So, of course, quilting is all about color. Go to the quilting section of your local fabric store, and you'll see bolts upon bolts of bright, loud, colorful cotton prints waiting to be sliced up and jumbled together in a cacophony of comfort. It makes my head spin. I love color - I love what people do with color, but it's just not how my brain works.

What about a velvet quilt? Or a silk quilt? Can I find enough complimentary solid colors of silk in one place to make a quilt? And can I then acquire enough of said silk to make a quilt without selling a kidney?

Things to think about before I begin. I'd like to get started soon, as I'd love to have a nice, new quilt on my bed in lieu of my comforter when the weather starts to warm up. I just...need to get better at fabric shopping.

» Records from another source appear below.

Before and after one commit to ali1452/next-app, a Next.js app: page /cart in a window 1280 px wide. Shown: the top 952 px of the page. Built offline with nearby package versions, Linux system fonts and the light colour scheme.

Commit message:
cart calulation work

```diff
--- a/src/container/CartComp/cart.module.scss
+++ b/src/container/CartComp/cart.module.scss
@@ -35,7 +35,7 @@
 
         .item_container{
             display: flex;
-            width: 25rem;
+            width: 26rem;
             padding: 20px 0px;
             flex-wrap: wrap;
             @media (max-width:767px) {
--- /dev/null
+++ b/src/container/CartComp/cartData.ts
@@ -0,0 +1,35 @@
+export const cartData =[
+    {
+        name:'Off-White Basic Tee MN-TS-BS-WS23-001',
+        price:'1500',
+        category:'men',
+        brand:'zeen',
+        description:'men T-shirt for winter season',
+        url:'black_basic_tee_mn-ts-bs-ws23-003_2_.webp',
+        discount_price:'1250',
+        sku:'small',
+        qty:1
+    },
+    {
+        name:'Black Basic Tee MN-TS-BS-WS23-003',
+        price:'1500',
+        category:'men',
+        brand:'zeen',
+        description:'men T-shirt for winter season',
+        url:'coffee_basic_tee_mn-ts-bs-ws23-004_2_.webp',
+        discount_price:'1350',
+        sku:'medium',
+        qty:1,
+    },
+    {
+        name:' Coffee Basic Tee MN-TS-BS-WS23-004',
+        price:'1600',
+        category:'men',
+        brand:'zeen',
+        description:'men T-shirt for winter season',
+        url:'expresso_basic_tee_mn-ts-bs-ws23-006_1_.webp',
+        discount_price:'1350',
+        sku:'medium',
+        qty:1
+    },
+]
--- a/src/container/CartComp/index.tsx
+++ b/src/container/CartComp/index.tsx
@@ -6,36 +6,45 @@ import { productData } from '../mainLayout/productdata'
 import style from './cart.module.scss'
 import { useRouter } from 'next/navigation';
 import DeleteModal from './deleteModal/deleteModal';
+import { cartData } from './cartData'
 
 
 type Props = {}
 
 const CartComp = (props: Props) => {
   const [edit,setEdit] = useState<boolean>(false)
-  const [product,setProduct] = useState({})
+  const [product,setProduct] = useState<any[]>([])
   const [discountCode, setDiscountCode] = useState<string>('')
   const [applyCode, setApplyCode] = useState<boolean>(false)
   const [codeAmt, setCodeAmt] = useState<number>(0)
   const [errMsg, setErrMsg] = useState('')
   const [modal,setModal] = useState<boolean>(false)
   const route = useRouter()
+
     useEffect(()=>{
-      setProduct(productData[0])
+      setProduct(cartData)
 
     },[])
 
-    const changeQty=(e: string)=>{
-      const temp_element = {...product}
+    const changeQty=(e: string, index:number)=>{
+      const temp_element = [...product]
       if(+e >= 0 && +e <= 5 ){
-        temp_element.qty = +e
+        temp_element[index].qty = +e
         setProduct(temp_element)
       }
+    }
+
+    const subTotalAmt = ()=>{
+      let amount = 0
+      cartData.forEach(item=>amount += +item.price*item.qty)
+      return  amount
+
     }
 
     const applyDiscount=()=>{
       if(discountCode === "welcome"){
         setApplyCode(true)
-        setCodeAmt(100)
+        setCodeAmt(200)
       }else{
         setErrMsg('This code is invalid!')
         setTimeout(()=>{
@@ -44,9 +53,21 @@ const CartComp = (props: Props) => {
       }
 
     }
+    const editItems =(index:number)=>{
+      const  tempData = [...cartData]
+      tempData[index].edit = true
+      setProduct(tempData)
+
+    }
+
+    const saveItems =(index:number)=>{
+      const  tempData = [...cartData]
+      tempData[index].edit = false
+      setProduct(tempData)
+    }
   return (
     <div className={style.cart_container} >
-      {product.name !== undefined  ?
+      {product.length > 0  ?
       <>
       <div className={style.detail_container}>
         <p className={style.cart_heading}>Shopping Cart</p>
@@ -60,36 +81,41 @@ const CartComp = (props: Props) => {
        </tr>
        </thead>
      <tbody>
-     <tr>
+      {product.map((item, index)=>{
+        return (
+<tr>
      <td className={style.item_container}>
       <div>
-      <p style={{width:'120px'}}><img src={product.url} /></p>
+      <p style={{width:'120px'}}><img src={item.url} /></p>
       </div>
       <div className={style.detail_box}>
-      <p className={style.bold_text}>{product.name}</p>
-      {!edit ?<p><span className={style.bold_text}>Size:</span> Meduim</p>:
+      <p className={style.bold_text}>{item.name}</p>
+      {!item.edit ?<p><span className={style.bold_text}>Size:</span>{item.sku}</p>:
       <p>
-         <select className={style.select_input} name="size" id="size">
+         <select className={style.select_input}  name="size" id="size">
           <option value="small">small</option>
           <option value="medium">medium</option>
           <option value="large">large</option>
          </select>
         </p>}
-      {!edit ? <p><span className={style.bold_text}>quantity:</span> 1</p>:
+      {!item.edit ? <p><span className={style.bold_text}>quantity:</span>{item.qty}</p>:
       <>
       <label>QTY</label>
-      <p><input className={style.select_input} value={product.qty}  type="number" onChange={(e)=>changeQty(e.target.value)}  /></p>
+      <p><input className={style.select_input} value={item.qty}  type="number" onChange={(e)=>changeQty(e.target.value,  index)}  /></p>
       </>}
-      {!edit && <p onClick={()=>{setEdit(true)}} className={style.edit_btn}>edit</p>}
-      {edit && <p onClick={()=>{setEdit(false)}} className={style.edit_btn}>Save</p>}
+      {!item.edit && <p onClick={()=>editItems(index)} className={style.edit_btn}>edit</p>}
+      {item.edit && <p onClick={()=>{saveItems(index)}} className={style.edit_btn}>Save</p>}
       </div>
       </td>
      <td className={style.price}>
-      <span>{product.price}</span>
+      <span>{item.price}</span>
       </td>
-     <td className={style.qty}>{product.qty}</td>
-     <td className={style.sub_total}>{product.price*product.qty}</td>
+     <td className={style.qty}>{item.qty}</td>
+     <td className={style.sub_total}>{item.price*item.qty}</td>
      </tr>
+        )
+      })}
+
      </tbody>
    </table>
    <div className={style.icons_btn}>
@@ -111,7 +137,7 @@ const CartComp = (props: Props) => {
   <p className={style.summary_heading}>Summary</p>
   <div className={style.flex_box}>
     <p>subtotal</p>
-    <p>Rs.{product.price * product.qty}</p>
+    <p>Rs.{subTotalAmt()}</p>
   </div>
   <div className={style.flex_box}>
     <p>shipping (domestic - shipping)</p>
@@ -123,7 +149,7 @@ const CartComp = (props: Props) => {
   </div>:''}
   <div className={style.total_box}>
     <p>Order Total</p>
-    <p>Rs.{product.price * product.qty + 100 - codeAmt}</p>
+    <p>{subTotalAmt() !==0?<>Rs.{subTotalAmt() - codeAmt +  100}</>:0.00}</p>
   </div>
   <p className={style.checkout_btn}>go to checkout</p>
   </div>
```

*(The images in this post were created by my boyfriend, who shall remain nameless, based on images I chose that represent colors I like. It is his talent you see, and my awesome taste in individual colors).


  1. you could start with quilting cotton instead of silk, which might help with the budgeting thing.

  2. I've been trying to get into quilting for awhile too, but as I am a terrible sewer I keep getting discouraged. I have a bunch of t-shirts I don't wear anymore, and I think I'm going to start with a t-shirt quilt, it just seems less daunting.

  3. Velvet: makes gorgeous quilts, but it is very hard to work with. Velvet "crawls" as you sew, resulting in a huge loss of accuracy. This can be really bad for quilting. Velveteen and corduroy are better.

    Silk: I have a crazy quilt top that was pieced by my grandmother out of silk... very beautiful, but not at all durable. If you want silk, I would recommend going to resale clothing shops and looking for good, sturdy silk shirts or shantung dresses or something.

    Planning and colors: my first quilt, made in the summer, was an interesting experience in planning and revising. It helped a lot to draw the plan on paper with colored pencils (bf could do better electronically). Then the best thing was to lay out the cut pieces on the bed to really see what the design would look like. I did this about 3 times during the piecing phase, and I made major changes (improvements).

    Da Man: My grandmother used the family's old clothes for her quilt top fabric. If you don't have enough, check out garage sales. Used clothes, sheets, and tablecloths can save a lot of money. However, some people think that used fibers like cotton or wool can carry bad juju from the former wearer/user. Silk and linen are considered to be immune, though.

    BFWSRN: great graphics!

  4. Monochromatic quilts.